In an attempt to justify the blatantly unconstitutional surveillance programs, Gregory gave a word-for-word reading of a document that the administration is using to justify laying the foundations of a police state. The document, “Joint Inquiry into Intelligence Community Activities Before and After 9/11,” is from December 2002.
“Prior to September 11th,” Gregory read as the text appeared in a full-screen graphic, “the Intelligence Community’s ability to produce significant and timely signals intelligence on counterterrorism was limited by NSA’s failure to address modern communications technology aggressively, continuing conflict between Intelligence Community agencies, NSA’s cautious approach to any collection of intelligence relating to activities in the United States, and insufficient collaboration between the NSA and FBI regarding the potential terrorist attacks within the United States.”

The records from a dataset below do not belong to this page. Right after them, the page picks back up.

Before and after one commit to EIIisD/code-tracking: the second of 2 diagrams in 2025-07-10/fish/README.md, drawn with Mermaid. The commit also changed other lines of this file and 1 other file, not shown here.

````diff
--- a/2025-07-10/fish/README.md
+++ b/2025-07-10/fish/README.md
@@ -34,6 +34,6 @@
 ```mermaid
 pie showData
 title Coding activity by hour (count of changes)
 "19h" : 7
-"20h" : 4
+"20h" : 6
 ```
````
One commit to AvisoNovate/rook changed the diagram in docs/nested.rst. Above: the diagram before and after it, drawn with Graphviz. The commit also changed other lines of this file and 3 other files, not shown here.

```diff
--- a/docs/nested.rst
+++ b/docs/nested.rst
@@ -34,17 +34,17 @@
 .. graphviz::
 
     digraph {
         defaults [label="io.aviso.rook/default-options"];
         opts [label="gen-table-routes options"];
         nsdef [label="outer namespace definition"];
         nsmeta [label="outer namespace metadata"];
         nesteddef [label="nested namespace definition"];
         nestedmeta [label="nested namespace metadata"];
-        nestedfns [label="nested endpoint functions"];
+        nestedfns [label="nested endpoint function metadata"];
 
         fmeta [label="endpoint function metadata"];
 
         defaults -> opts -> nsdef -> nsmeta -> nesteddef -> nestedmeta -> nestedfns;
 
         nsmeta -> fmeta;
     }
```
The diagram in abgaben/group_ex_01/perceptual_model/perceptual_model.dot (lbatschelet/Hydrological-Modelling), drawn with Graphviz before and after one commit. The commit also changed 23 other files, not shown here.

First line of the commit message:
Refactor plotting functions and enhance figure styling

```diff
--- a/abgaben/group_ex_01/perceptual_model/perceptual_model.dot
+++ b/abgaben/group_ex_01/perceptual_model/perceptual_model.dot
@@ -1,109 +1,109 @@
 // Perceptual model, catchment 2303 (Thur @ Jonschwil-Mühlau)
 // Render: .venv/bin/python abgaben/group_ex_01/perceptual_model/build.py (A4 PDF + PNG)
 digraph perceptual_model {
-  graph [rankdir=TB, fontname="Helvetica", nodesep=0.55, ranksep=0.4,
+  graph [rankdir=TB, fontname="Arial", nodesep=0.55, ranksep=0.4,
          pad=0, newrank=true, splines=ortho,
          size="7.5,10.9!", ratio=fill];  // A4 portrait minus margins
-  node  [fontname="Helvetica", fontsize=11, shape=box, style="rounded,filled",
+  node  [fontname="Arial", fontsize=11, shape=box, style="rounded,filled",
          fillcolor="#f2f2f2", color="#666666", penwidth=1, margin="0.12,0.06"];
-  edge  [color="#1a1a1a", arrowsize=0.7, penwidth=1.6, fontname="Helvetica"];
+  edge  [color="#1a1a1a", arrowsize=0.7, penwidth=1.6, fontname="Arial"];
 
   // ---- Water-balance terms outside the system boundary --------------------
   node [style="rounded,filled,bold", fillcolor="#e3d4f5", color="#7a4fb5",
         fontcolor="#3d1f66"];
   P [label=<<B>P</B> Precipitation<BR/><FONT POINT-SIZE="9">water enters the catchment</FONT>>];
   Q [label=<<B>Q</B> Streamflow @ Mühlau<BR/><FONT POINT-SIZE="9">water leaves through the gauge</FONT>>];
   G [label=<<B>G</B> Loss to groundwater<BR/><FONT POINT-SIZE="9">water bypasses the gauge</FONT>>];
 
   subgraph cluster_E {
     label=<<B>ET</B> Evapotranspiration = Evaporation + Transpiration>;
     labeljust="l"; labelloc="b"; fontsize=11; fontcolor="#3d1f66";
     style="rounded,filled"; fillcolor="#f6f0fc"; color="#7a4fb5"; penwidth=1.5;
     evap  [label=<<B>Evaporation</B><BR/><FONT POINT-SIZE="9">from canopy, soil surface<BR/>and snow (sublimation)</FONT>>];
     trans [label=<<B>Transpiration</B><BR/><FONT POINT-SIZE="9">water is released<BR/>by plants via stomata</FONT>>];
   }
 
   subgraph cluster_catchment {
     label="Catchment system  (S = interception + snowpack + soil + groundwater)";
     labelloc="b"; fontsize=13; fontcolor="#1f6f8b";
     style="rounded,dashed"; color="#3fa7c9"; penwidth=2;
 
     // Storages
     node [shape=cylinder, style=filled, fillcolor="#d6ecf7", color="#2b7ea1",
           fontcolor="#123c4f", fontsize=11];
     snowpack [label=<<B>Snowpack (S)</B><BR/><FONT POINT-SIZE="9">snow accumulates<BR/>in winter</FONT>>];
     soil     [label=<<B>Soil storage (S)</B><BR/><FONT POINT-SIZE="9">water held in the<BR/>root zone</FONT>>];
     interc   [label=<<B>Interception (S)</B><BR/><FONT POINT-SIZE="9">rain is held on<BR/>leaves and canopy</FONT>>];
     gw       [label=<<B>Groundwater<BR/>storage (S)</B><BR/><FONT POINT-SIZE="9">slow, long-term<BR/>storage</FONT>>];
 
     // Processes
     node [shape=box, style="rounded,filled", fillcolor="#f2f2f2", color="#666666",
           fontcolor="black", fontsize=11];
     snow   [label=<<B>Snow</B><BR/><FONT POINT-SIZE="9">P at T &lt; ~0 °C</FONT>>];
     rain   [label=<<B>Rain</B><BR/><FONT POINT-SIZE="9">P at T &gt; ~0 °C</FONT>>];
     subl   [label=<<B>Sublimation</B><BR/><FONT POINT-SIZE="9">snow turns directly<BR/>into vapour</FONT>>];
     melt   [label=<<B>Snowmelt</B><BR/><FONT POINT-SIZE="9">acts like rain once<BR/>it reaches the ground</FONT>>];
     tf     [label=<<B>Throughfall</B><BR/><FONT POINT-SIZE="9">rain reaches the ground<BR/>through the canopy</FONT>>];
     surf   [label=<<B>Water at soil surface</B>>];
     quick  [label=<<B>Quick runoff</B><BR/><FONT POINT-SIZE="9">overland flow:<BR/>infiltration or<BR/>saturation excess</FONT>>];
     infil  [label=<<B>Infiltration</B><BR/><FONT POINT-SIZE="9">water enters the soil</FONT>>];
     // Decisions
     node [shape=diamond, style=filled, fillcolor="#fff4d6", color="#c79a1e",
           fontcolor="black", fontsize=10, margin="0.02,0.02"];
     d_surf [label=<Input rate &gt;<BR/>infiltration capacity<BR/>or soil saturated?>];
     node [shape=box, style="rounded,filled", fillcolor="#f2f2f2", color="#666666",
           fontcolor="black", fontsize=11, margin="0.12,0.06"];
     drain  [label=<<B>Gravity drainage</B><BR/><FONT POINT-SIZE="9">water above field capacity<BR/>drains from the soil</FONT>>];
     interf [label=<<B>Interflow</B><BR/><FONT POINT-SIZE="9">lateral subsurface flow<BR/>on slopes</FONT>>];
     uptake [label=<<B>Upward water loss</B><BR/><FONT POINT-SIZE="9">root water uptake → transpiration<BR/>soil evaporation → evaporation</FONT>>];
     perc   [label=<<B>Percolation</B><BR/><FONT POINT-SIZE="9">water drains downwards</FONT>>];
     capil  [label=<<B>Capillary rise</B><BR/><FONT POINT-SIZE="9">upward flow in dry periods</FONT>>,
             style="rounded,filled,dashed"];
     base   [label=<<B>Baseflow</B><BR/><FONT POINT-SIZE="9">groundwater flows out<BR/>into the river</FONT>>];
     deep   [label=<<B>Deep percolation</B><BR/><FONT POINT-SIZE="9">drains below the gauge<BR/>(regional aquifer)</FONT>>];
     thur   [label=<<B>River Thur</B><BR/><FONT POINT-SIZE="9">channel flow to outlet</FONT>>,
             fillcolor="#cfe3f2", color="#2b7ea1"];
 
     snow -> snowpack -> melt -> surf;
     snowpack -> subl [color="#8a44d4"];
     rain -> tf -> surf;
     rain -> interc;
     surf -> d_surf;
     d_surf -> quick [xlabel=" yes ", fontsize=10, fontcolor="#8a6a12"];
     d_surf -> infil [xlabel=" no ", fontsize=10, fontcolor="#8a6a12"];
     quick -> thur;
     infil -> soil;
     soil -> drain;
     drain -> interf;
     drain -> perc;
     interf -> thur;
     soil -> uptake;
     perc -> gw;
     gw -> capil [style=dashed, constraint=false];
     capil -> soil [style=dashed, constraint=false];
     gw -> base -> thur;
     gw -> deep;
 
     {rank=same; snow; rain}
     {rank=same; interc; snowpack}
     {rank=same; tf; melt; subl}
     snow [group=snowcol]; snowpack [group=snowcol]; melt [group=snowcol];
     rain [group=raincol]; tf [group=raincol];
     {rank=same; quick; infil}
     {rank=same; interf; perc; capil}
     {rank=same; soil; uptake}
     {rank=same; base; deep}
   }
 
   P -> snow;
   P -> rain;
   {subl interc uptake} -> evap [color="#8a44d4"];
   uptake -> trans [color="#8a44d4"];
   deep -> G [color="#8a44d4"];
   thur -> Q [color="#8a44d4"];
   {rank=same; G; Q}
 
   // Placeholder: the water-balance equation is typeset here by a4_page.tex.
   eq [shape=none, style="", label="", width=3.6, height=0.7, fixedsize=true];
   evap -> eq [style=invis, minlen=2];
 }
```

“So,” Gregory said, “the NSA after 9/11 was criticized for being too cautious, which is why we got these programs in the first place, isn’t that true, Senator Chambliss?”
Later, during a roundtable discussion, Gregory broke into a discussion to state categorically, “We are a country where we shouldn’t be comfortable with a 29-year-old disaffected contractor who is personally offended by a program and takes it upon himself to leak government secrets and compromise what the government in three branches thinks is important.”
There is little doubt that hosts like Gregory, Wallace and their ilk are reading questions and documents from memos provided by the White House and the national security apparatus.
But attempts by these “journalists” and their military and government guests to sway international public opinion against Edward Snowden are falling short.
Despite ubiquitous condemnations from the media and the entire political establishment, a Time magazine poll found that 54 percent of Americans believe that Snowden did a “good thing” by releasing information about the government surveillance plans, opposed to a mere 30 percent who said the information leak was a “bad thing.”
A poll conducted by British pollster Opinium/Observer found even wider support amongst the population of Great Britain. Forty-three percent of Britons believed that Snowden is “brave and should be heard, not prosecuted.” Only 23 percent disagreed.
Support for Snowden is strongest in Hong Kong. Nearly 50 percent of respondents to a South China Morning Post poll said they oppose or strongly oppose Snowden’s extradition to the United States, with approximately one in six saying they support extradition.
Of additional significance were comments made Sunday morning by author and New York Times columnist James Risen on “Meet the Press.” His comments denote the true purpose behind the Obama administration’s domestic surveillance programs.
“You’ve created something that never existed in American history before, and that is a surveillance state,” Risen said. “The infrastructure, basically using software technology and data mining and eavesdropping, very sophisticated technology, to create an infrastructure that a police state would love, and that is what really should concern Americans, because we haven’t had a full national debate about the creation of a massive surveillance state and surveillance infrastructure, that if we had some radical change in our politics, could lead to a police state ” (emphasis added).
The comment was passed over by program host Gregory and the other roundtable guests, but its meaning is clear: the ruling class is preparing the foundations of a police state in anticipation of widespread opposition to the attack on the living conditions of the working class.
The target of the PRISM, telephone metadata and other unknown surveillance programs is not Al Qaeda, which will soon begin receiving weapons from the CIA in Syria. Rather, the principal objects of surveillance are workers and youth, whose hostility to imperialist wars and social counterrevolution makes them a threat to the privileges of the ruling class.